Total Annual Cost: $2770

Cost is estimated for the first year and may vary depending on many factors, such as dog food, health care, leash, collar, licensing, possible fencing, crates, training and obedience classes, dog-walking, grooming, treats, toys, flea, tick, and heart-worm meds, microchips, etc.

The Finnish Spitzs are smart and active. Owners can easily train them to behave well. Early socialization should be of great importance to make them face the training task afterward.This breed enjoy barking, so trainers should especially pay attention to obedience training. So that owners have have Finnish Spitzs under control. Friendly and lively as the Finnish Spitzs are, they can be aloof and indifferent around strangers, so owners should take them out regularly to meet some people and dogs. Positive-reinforcement training is an important methods, as dogs will response to things that bring them a sense of joy. Owners also need to use other methods, such as repetition and consistency. Intelligent dogs can take part in some competitions and stage performance after longlasting training. Competitions about obedience, agility and tracking can be suitable for them. Owners should also know that unprovoked aggressive or fearful directions should not be given. 


The Finnish Spitz is easily the most popular dog with origin in Finland– it became the national dog of Finland in 1979. In Finland, they are known as Suomenpystykorva. Finnish Spitz are Spitz-type dogs that are believed to have originated from native dogs bred by the Finno-Ugrian tribes of Central Russia, some centuries ago. Primarily, these people bred dogs to serve their specific purposes which mainly involved hunting for their livelihood. Hence, the dogs were famous for hunting wild games such as boars.

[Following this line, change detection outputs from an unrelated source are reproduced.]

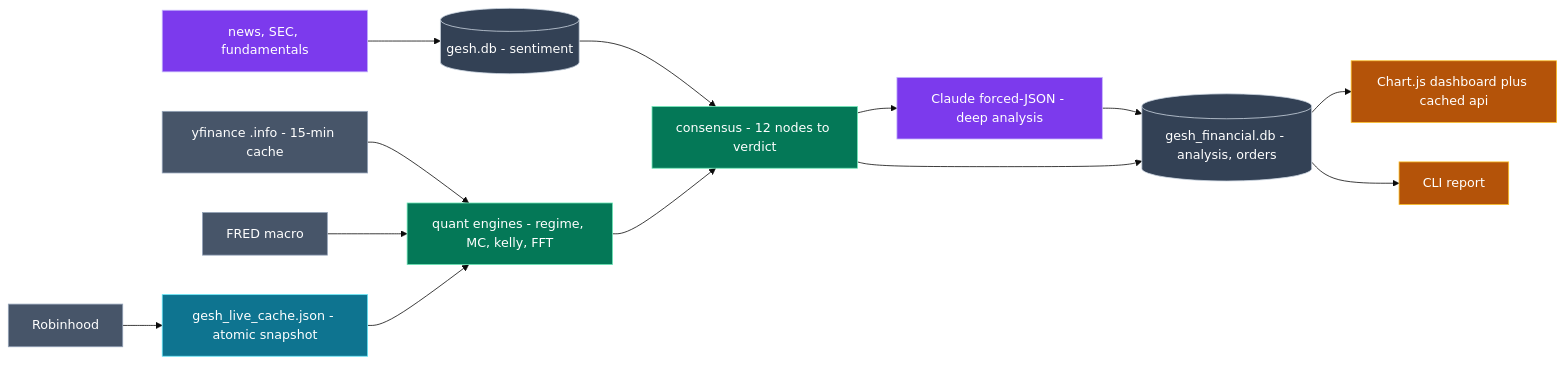
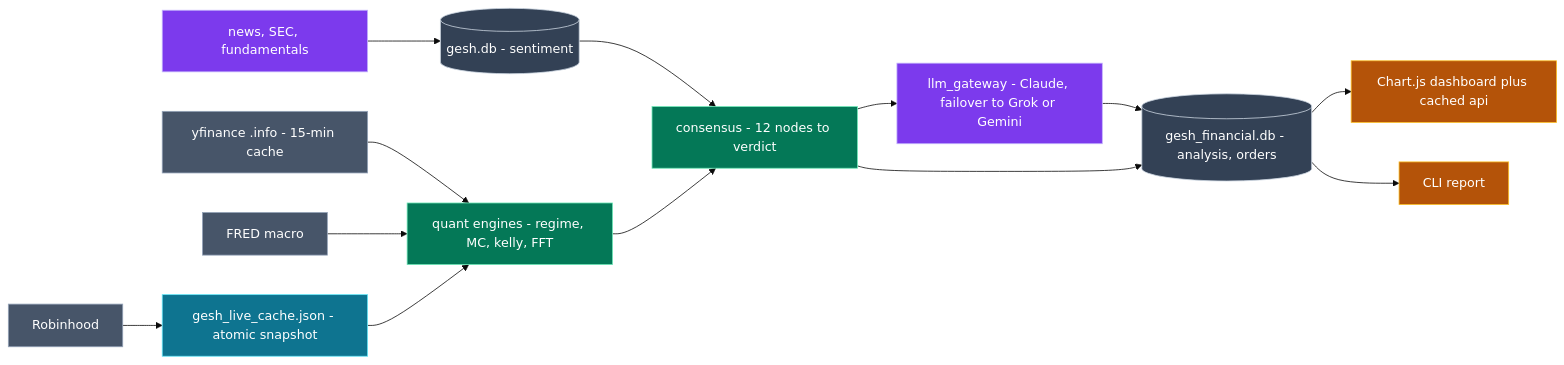
One commit to gesh75/Gesh-Project changed the fifth of 8 diagrams in docs/ARCHITECTURE.md. Above: the diagram before and after it, drawn with Mermaid (base theme). The commit also changed other lines of this file and 4 other files, not shown here.

First line of the commit message:
docs: document Grok/Gemini LLM failover in operator runbooks

````diff
--- a/docs/ARCHITECTURE.md
+++ b/docs/ARCHITECTURE.md
@@ -214,22 +216,22 @@
 ```mermaid
 flowchart LR
     rh["Robinhood"]:::ext --> cache["gesh_live_cache.json - atomic snapshot"]:::svc
     yf["yfinance .info - 15-min cache"]:::ext --> eng["quant engines - regime, MC, kelly, FFT"]:::data
     fred["FRED macro"]:::ext --> eng
     cache --> eng
     news["news, SEC, fundamentals"]:::ai --> gdb[("gesh.db - sentiment")]:::store
     gdb --> cons["consensus - 12 nodes to verdict"]:::data
     eng --> cons
-    cons --> claude["Claude forced-JSON - deep analysis"]:::ai
+    cons --> claude["llm_gateway - Claude, failover to Grok or Gemini"]:::ai
     claude --> persist[("gesh_financial.db - analysis, orders")]:::store
     cons --> persist
     persist --> ui["Chart.js dashboard plus cached api"]:::core
     persist --> cliout["CLI report"]:::core
 
     classDef ext   fill:#475569,stroke:#94a3b8,color:#fff
     classDef svc   fill:#0e7490,stroke:#67e8f9,color:#fff
     classDef data  fill:#047857,stroke:#6ee7b7,color:#fff
     classDef ai    fill:#7c3aed,stroke:#c4b5fd,color:#fff
     classDef store fill:#334155,stroke:#cbd5e1,color:#fff
     classDef core  fill:#b45309,stroke:#fbbf24,color:#fff
 ```
````
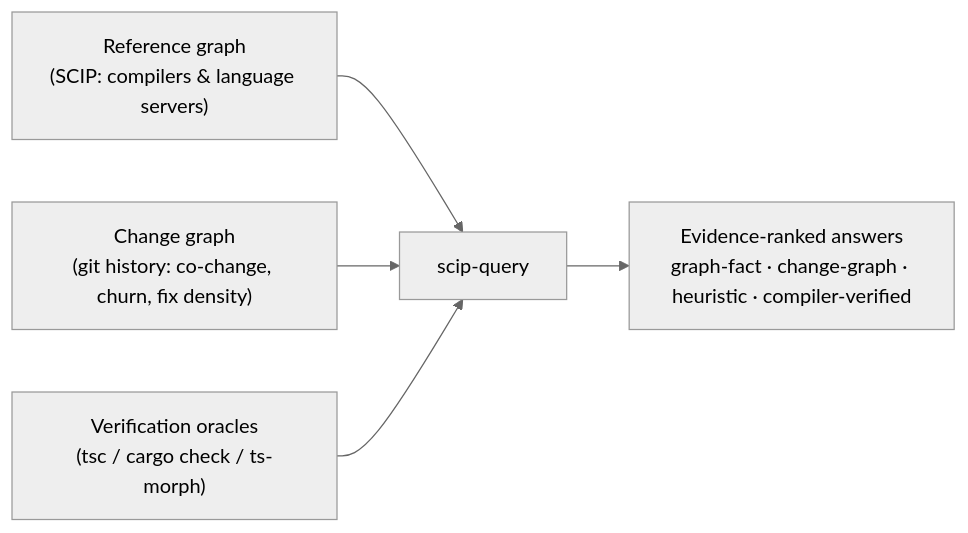
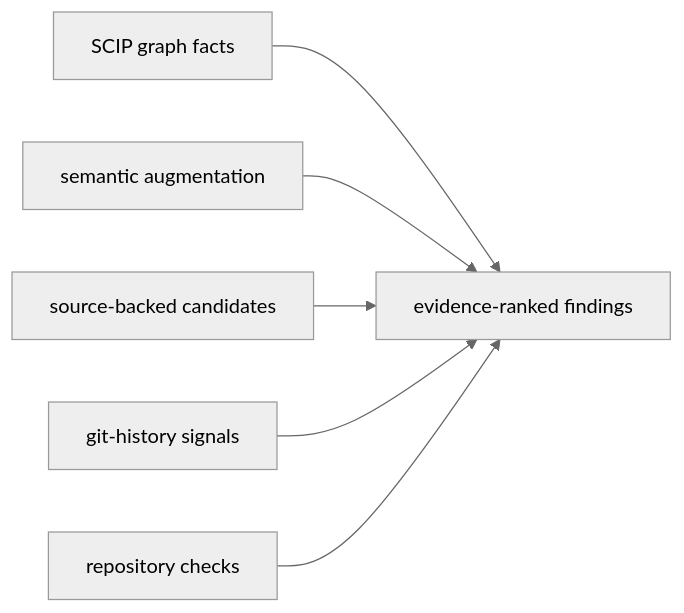
One commit to PlunderStruck/scip-query changed the diagram in README.md. Above: the diagram before and after it, drawn with Mermaid (neutral theme). The commit also changed other lines of this file and 67 other files, not shown here.

````diff
--- a/README.md
+++ b/README.md
@@ -56,7 +70,8 @@
 ```mermaid
 flowchart LR
-  A["Reference graph<br/>(SCIP: compilers & language servers)"] --> D["scip-query"]
-  B["Change graph<br/>(git history: co-change, churn, fix density)"] --> D
-  C["Verification oracles<br/>(tsc / cargo check / ts-morph)"] --> D
-  D --> E["Evidence-ranked answers<br/>graph-fact · change-graph · heuristic · compiler-verified"]
+  A["SCIP graph facts"] --> F["evidence-ranked findings"]
+  B["semantic augmentation"] --> F
+  C["source-backed candidates"] --> F
+  D["git-history signals"] --> F
+  E["repository checks"] --> F
 ```
````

These clans were said to have migrated into Finland with their dogs, which were further bred into what is now known as the Finnish Spitz.

The Finnish Spitz had become a well-recognized breed in Finland and beyond, by the 1800s. Transportation was easily obtainable and there was a steady movement of these dogs across locales. This facilitated the interbreeding of Finnish Spitz with other breeds, and soon there was hardly a purebred Finnish Spitz around Finland. Most of the dogs of the breed available at the time were products of hybrid crosses. Hugo Roos and Hugo Sandberg, both Finnish sportsmen, had spotted and carefully regarded a pure-bred Finnish Spitz in the woods while on a hunt. They noted its unique features and peculiarities, then set out to find other pure-bred Finnish Spitzes to breed into a standard form. The foundation stock they formed is believed to be the basis of modern Finnish Spitz.

The Finnish Spitz came into America in the 1960s, a breed club was established in 1975, and by 1988, they had begun to compete in the AKC Non-Sporting Group.

Helpful Information


Breed Club Link:

Breed Club Rescue: The Finnish Spitz National Rescue

Breed Club Rescue Link: